Education gets a boost at the local level. Proposals came about from the communities and not handed down from the top.
Ohio’s Superintendent of Public Instruction, Dr. Richard Ross, arrived in Paulding to announce the approval of the grant application of $1,577,780.00 in collaboration with Paulding Exempted Village Schools, Wayne Trace Local Schools, Crestview Local Schools, Lincolview Local Schools, Western Buckeye Educational Service Center, Northwest Ohio Educational Technology Foundation, Paulding County Carnegie Library, Vantage, Northwest State Community College, Paulding County Economic Development, Van Wert Economic Advisory Group, and Van Wert Chamber of Commerce.
Dr. Ross specifically mentioned these improvements for the schools must be sustainable. It cannot be just for a couple of years and then it’s over. Improvements in education are not always instantaneous. The improvements needed take time and must be able to be sustained to ensure the betterments are not short-lived.

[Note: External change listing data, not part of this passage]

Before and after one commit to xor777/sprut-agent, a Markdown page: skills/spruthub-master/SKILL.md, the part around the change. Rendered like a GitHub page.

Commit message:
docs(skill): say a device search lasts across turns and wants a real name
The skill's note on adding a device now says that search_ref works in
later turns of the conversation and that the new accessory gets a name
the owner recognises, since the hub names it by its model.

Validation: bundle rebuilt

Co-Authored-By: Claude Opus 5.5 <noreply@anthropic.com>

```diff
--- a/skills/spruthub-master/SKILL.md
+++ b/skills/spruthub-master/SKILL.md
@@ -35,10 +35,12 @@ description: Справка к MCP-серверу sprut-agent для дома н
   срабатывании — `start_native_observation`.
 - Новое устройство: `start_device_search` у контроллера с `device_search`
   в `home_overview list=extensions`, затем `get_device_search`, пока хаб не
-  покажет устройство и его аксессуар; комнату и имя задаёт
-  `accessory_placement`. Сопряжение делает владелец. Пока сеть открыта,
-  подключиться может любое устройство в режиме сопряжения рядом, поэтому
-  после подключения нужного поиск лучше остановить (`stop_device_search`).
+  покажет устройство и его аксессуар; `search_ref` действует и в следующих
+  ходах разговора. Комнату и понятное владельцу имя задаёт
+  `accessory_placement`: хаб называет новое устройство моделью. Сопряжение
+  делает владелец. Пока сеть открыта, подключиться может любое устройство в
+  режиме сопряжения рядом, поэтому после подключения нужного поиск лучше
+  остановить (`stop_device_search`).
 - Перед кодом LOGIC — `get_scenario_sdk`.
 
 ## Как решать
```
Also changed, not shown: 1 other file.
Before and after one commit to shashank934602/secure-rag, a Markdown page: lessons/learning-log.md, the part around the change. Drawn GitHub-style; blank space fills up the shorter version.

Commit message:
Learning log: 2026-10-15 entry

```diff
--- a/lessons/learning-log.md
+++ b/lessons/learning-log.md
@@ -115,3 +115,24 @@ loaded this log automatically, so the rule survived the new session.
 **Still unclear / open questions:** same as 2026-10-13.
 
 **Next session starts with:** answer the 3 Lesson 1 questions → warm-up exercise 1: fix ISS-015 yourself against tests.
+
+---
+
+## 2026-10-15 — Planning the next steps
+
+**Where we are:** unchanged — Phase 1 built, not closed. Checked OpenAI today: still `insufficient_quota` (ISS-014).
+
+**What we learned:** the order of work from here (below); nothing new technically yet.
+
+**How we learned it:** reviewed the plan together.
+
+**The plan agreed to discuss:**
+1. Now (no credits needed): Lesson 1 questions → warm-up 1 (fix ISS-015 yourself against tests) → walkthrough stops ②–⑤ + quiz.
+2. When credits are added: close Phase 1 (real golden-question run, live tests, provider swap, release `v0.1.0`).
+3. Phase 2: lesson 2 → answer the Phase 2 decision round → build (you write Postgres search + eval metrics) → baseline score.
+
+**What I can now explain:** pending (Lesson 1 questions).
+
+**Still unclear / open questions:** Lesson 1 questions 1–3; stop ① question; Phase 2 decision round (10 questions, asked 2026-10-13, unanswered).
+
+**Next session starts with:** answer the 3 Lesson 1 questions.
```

The plan Paulding and it’s group put forth proposed, “Beyond the Classroom is designed to provide a continuum of online learning opportunities for students in grades 7-12. The goals are to increase student achievement and provide a greater share of resources directly in the classroom; provide professional development for teachers on flipped- classroom/blended learning strategies through direct professional development instruction and professional learning communities; and hold a Business Symposium to bridge the gap between local businesses and schools by providing a forum and website to establish internships and shadowing experiences in the community. Beyond the Classroom will reduce spending on instructional resources by retaining post-secondary, online learners and credit recovery students, and by reducing major capital expenditures in the next five years.”
PEVS Superintendent, William Hanak, stated it was a fantastic group who put this all together. He specifically mentioned Courtney Rethmel, Paulding’s new Curriculum Coordinator who headed the authoring of the proposal. Courtney said it was a lot of work to put this together, taking most of October, but her group worked well toward the goal. She believed it could be done here in Paulding and it obviously worked!
Mr. Hanak also said these alloted funds would go through a 3-tiered system. The first would be every student receiving a laptop to use for school. The second would be for students to be able to recover credits digitally. The third would be Jumpstart with Northwest State Community College and allowing students to earn dual credits for both high school and college at the same time.
Fayette Local Schools, of which Antwerp Local School was in cooperation with, also received moneys in the amount of $3,402,120.00. Their proposal included: “This proposal will provide opportunities for student achievement through shared instructional services among consortium members. Spending reductions will occur as administrative duties transfer from administration to instructional staff and resources replace textbook purchases. Instruction will be accessible for all students across multiple districts.”
The Ohio Controlling Board approved 24 grant applications involving more than 150 school districts and other partners that were recommended as part of Ohio’s new Straight A Fund to encourage innovation in classrooms.
More information about the new fund from Ohio Department of Education:
The $250 million Straight A Fund was created in the new state budget signed this summer by Gov. John R. Kasich. In all, 420 organizations submitted 570 applications to be considered for funds to improve achievement and increase efficiency. The Straight A Fund is part of a $1.6 billion increase in state funding for education over the next two years.
The grants include broad-based plans to increase student access to high-tech manufacturing skills, expand postsecondary class offerings in Appalachia and expand the use of digital technology in classrooms.
“I am extremely proud of our 24 inaugural Straight A Fund winners and the more than 150 entities that partnered on these proposals,” said Dr. Richard A. Ross, superintendent of public instruction. “This is a tremendous achievement. These winners rose to the top of a competitive field of applicants seeking $868 million. There was tremendous competition to receive a Straight A grant.”
The approved applications, recommended by the Straight A Fund Governing Board, represent more than 150 individual partner entities that will together share $88.6 million in funding.
“This first round of Straight A Fund grant opportunities and the others we’ll award next year can be the catalyst for change to help improve our schools,” Ross added. “What’s more, each award-winning project can be a model for other districts to follow. We can spread these fresh ideas to school districts all around the state.”
Of the $100 million awarded this year, legislators earmarked $11.4 million (HB 59) for projects including Kids Unlimited of Toledo for quality after-school tutoring and mentoring; for Cleveland Municipal School District for the implementation of the Cleveland Plan; and for qualifying districts to improve the efficiency of pupil transportation.
Dr. Richard Ross became the Superintendent of Education in Ohio in March of 2013. He is not foreign to this area of Ohio. He grew up in Farmer and graduated from Fairview. He mentioned how there was a teacher that specifically impacted him to go to college and how important it was to help teachers turn the young people in the right direction today just as he was. He truly believes this will enable educators to guide the next generation in the right direction.